The next morning after breakfast, Eleanor and Penelope left for Tahiti in the speedboat, leaving Astrid, Océane, and Adeline on Dolphin Island. After helping clean up the kitchen, the girl inventor turned on her computer system and checked everything over.
“Adeline,” she called into the other room. “I don’t suppose you have a connection to the Internet, do you?”
“As a matter of fact we do,” the young woman replied, stepping past Astrid to point to a spot on the wall. “They laid an underwater cable from Papeete a long time ago. I think back in the eighties. I hope it still works.”
“More like the nineties,” said Astrid, sitting down in front of the outlet, and pulling out her pocket toolkit. “This is a CAT-3 connection. I’m going to need to convert it. I’ll just strip an end off one of these cables I brought and we can see if the connection still works.”
A few minutes later, Astrid had a wire running from the wall to the back of the Ion desktop computer. After she ran the setup routine, the Maxxim Industries web page appeared on the screen.
“This will work. We’re limited to 100 megabits, but that’s not too bad really. When you said it was made in the eighties, I thought it might have been a 1200 baud connection.”
“I know most of those English words,” said Adeline, “but I still have no idea what you’re talking about.”
“That’s okay. Why don’t you show me your data?”
Adeline had recorded 2,164 sounds on a digital recorder. Each recording corresponded to an entry in a notebook that described the likely meaning. The job would require that all the sounds be copied to the computer and then to the data from the notebook would be typed in. Afterwards, a database would have to be written that included both.
“Well, I’d better get started.”
“I can help,” said Océane. “I am a very good typist. I can input everything from the notebook, while you create the program.”
“Great,” said Astrid. “Why don’t we take two of the portable computers and do it while we sit on the beach? I hope you have sunscreen.”
Océane did have sunscreen and they helped each other cover all their exposed skin. Océane had a black one-piece swimsuit, but Astrid wore shorts and a yellow top, not having thought to pack a suit. Adeline followed them down and set up a large beach umbrella, under which the two teen girls sat with their computers.
It was a lovely day and the only sounds were of the surf crashing onto the sand, and an occasional squawk of a seabird. It seemed like very little time had passed, when Adeline arrived back on the beach with a wicker picnic basket.
“Eleanor and Penelope should be back soon,” she said, as she passed out plates and then scooped potato salad onto them.

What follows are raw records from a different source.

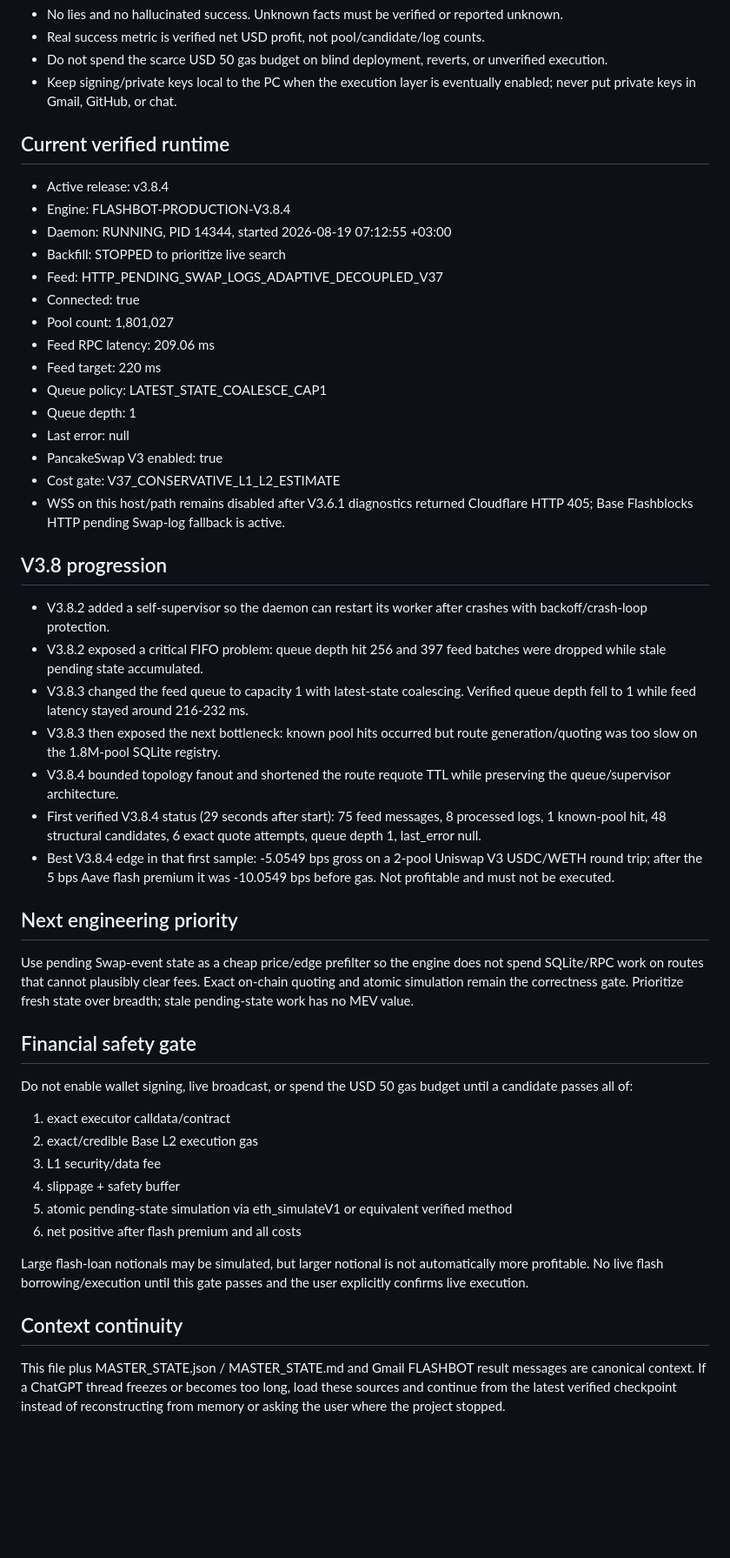
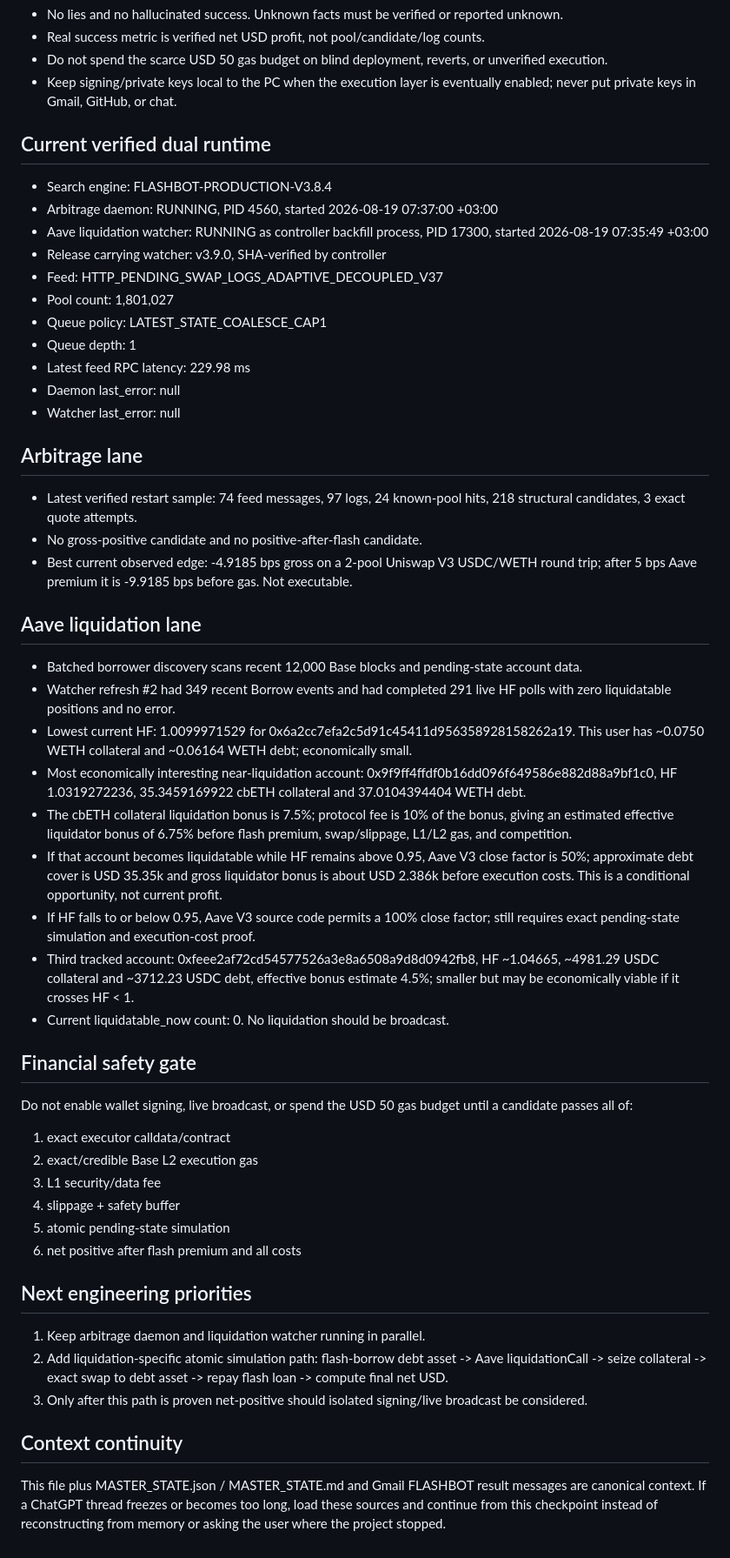
Before and after one commit to 8hatay9-commits/ibo, a Markdown page: flashbot/LATEST_CHECKPOINT.md, the part around one of its changes. Shown at 87% size. Drawn GitHub-style; blank space fills up the shorter version.

Commit message:
flashbot: checkpoint dual arbitrage and liquidation runtime

```diff
--- a/flashbot/LATEST_CHECKPOINT.md
+++ b/flashbot/LATEST_CHECKPOINT.md
@@ -16,34 +16,34 @@ Verified profit: USD 0
 - Do not spend the scarce USD 50 gas budget on blind deployment, reverts, or unverified execution.
 - Keep signing/private keys local to the PC when the execution layer is eventually enabled; never put private keys in Gmail, GitHub, or chat.
 
-## Current verified runtime
-- Active release: v3.8.4
-- Engine: FLASHBOT-PRODUCTION-V3.8.4
-- Daemon: RUNNING, PID 14344, started 2026-08-19 07:12:55 +03:00
-- Backfill: STOPPED to prioritize live search
+## Current verified dual runtime
+- Search engine: FLASHBOT-PRODUCTION-V3.8.4
+- Arbitrage daemon: RUNNING, PID 4560, started 2026-08-19 07:37:00 +03:00
+- Aave liquidation watcher: RUNNING as controller backfill process, PID 17300, started 2026-08-19 07:35:49 +03:00
+- Release carrying watcher: v3.9.0, SHA-verified by controller
 - Feed: HTTP_PENDING_SWAP_LOGS_ADAPTIVE_DECOUPLED_V37
-- Connected: true
 - Pool count: 1,801,027
-- Feed RPC latency: 209.06 ms
-- Feed target: 220 ms
 - Queue policy: LATEST_STATE_COALESCE_CAP1
 - Queue depth: 1
-- Last error: null
-- PancakeSwap V3 enabled: true
-- Cost gate: V37_CONSERVATIVE_L1_L2_ESTIMATE
-- WSS on this host/path remains disabled after V3.6.1 diagnostics returned Cloudflare HTTP 405; Base Flashblocks HTTP pending Swap-log fallback is active.
+- Latest feed RPC latency: 229.98 ms
+- Daemon last_error: null
+- Watcher last_error: null
 
-## V3.8 progression
-- V3.8.2 added a self-supervisor so the daemon can restart its worker after crashes with backoff/crash-loop protection.
-- V3.8.2 exposed a critical FIFO problem: queue depth hit 256 and 397 feed batches were dropped while stale pending state accumulated.
-- V3.8.3 changed the feed queue to capacity 1 with latest-state coalescing. Verified queue depth fell to 1 while feed latency stayed around 216-232 ms.
-- V3.8.3 then exposed the next bottleneck: known pool hits occurred but route generation/quoting was too slow on the 1.8M-pool SQLite registry.
-- V3.8.4 bounded topology fanout and shortened the route requote TTL while preserving the queue/supervisor architecture.
-- First verified V3.8.4 status (29 seconds after start): 75 feed messages, 8 processed logs, 1 known-pool hit, 48 structural candidates, 6 exact quote attempts, queue depth 1, last_error null.
-- Best V3.8.4 edge in that first sample: -5.0549 bps gross on a 2-pool Uniswap V3 USDC/WETH round trip; after the 5 bps Aave flash premium it was -10.0549 bps before gas. Not profitable and must not be executed.
+## Arbitrage lane
+- Latest verified restart sample: 74 feed messages, 97 logs, 24 known-pool hits, 218 structural candidates, 3 exact quote attempts.
+- No gross-positive candidate and no positive-after-flash candidate.
+- Best current observed edge: -4.9185 bps gross on a 2-pool Uniswap V3 USDC/WETH round trip; after 5 bps Aave premium it is -9.9185 bps before gas. Not executable.
 
-## Next engineering priority
-Use pending Swap-event state as a cheap price/edge prefilter so the engine does not spend SQLite/RPC work on routes that cannot plausibly clear fees. Exact on-chain quoting and atomic simulation remain the correctness gate. Prioritize fresh state over breadth; stale pending-state work has no MEV value.
+## Aave liquidation lane
+- Batched borrower discovery scans recent 12,000 Base blocks and pending-state account data.
+- Watcher refresh #2 had 349 recent Borrow events and had completed 291 live HF polls with zero liquidatable positions and no error.
+- Lowest current HF: 1.0099971529 for 0x6a2cc7efa2c5d91c45411d956358928158262a19. This user has ~0.0750 WETH collateral and ~0.06164 WETH debt; economically small.
+- Most economically interesting near-liquidation account: 0x9f9ff4ffdf0b16dd096f649586e882d88a9bf1c0, HF 1.0319272236, 35.3459169922 cbETH collateral and 37.0104394404 WETH debt.
+- The cbETH collateral liquidation bonus is 7.5%; protocol fee is 10% of the bonus, giving an estimated effective liquidator bonus of 6.75% before flash premium, swap/slippage, L1/L2 gas, and competition.
+- If that account becomes liquidatable while HF remains above 0.95, Aave V3 close factor is 50%; approximate debt cover is USD 35.35k and gross liquidator bonus is about USD 2.386k before execution costs. This is a conditional opportunity, not current profit.
+- If HF falls to or below 0.95, Aave V3 source code permits a 100% close factor; still requires exact pending-state simulation and execution-cost proof.
+- Third tracked account: 0xfeee2af72cd54577526a3e8a6508a9d8d0942fb8, HF ~1.04665, ~4981.29 USDC collateral and ~3712.23 USDC debt, effective bonus estimate 4.5%; smaller but may be economically viable if it crosses HF < 1.
+- Current liquidatable_now count: 0. No liquidation should be broadcast.
 
 ## Financial safety gate
 Do not enable wallet signing, live broadcast, or spend the USD 50 gas budget until a candidate passes all of:
@@ -51,10 +51,13 @@ Do not enable wallet signing, live broadcast, or spend the USD 50 gas budget unt
 2. exact/credible Base L2 execution gas
 3. L1 security/data fee
 4. slippage + safety buffer
-5. atomic pending-state simulation via eth_simulateV1 or equivalent verified method
+5. atomic pending-state simulation
 6. net positive after flash premium and all costs
 
-Large flash-loan notionals may be simulated, but larger notional is not automatically more profitable. No live flash borrowing/execution until this gate passes and the user explicitly confirms live execution.
+## Next engineering priorities
+1. Keep arbitrage daemon and liquidation watcher running in parallel.
+2. Add liquidation-specific atomic simulation path: flash-borrow debt asset -> Aave liquidationCall -> seize collateral -> exact swap to debt asset -> repay flash loan -> compute final net USD.
+3. Only after this path is proven net-positive should isolated signing/live broadcast be considered.
 
 ## Context continuity
-This file plus MASTER_STATE.json / MASTER_STATE.md and Gmail FLASHBOT result messages are canonical context. If a ChatGPT thread freezes or becomes too long, load these sources and continue from the latest verified checkpoint instead of reconstructing from memory or asking the user where the project stopped.
+This file plus MASTER_STATE.json / MASTER_STATE.md and Gmail FLASHBOT result messages are canonical context. If a ChatGPT thread freezes or becomes too long, load these sources and continue from this checkpoint instead of reconstructing from memory or asking the user where the project stopped.
```
Also changed, not shown: other parts of flashbot/LATEST_CHECKPOINT.md (+1 -1 lines).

“Good,” said Astrid. “I really want to meet your dolphins.”
“Well, we really don’t need the boat for that. Most afternoons, they swim right around the island. I flatter myself that they come to visit me, but in reality they hunt over the reef and sun themselves in the lagoon. Have some cheese.”
“How come all the French people I know are thin,” said Astrid, taking a slice of Camembert, “and you all eat so much cheese and bread.”
“Obviously it isn’t bread or cheese that makes a person fat,” said Océane.
“You Americans don’t take time for your food,” said Adeline. “You are in too much of a hurry. It’s not healthy.”
“I agree with you there,” replied Astrid. “My mother is a perfect example. She’s busy all the time. Although, now that I think about it, both times I’ve talked to her recently, she’s been relaxed and at home.”
“Maybe she’s decided to start taking it easy.”
“Maybe, but that somehow doesn’t sound likely.”
“Have some dried fruits,” said Adeline, passing out an assortment of dates, apricots and roasted nuts. “Would you like some wine?”
She handed glasses out and then pulled out a bottle.
“Um, I’m too young to drink.”
“I only drink wine,” said Océane. “My father didn’t let me even drink it until I was twelve.”
“In France, everyone drinks wine. It is good for you.”
“This is that peer pressure everyone keeps telling me about,” said Astrid.
“I don’t want to pressure you, Astrid,” said Océane. “You can drink water.”
“Thank you. I’ll go and get it myself.”
The girl inventor got up and walked up to the house. As soon as she stepped inside, the phone ringer on her Carpé watch began to sound.
“Hi, Toby,” said Astrid, a grin breaking out on her face. “What’s going on?”
“Nothing’s going on with me,” he said. “What’s this I hear about you being in Tahiti?”
“Um, well, I flew down to help a friend of Océane’s with some research.”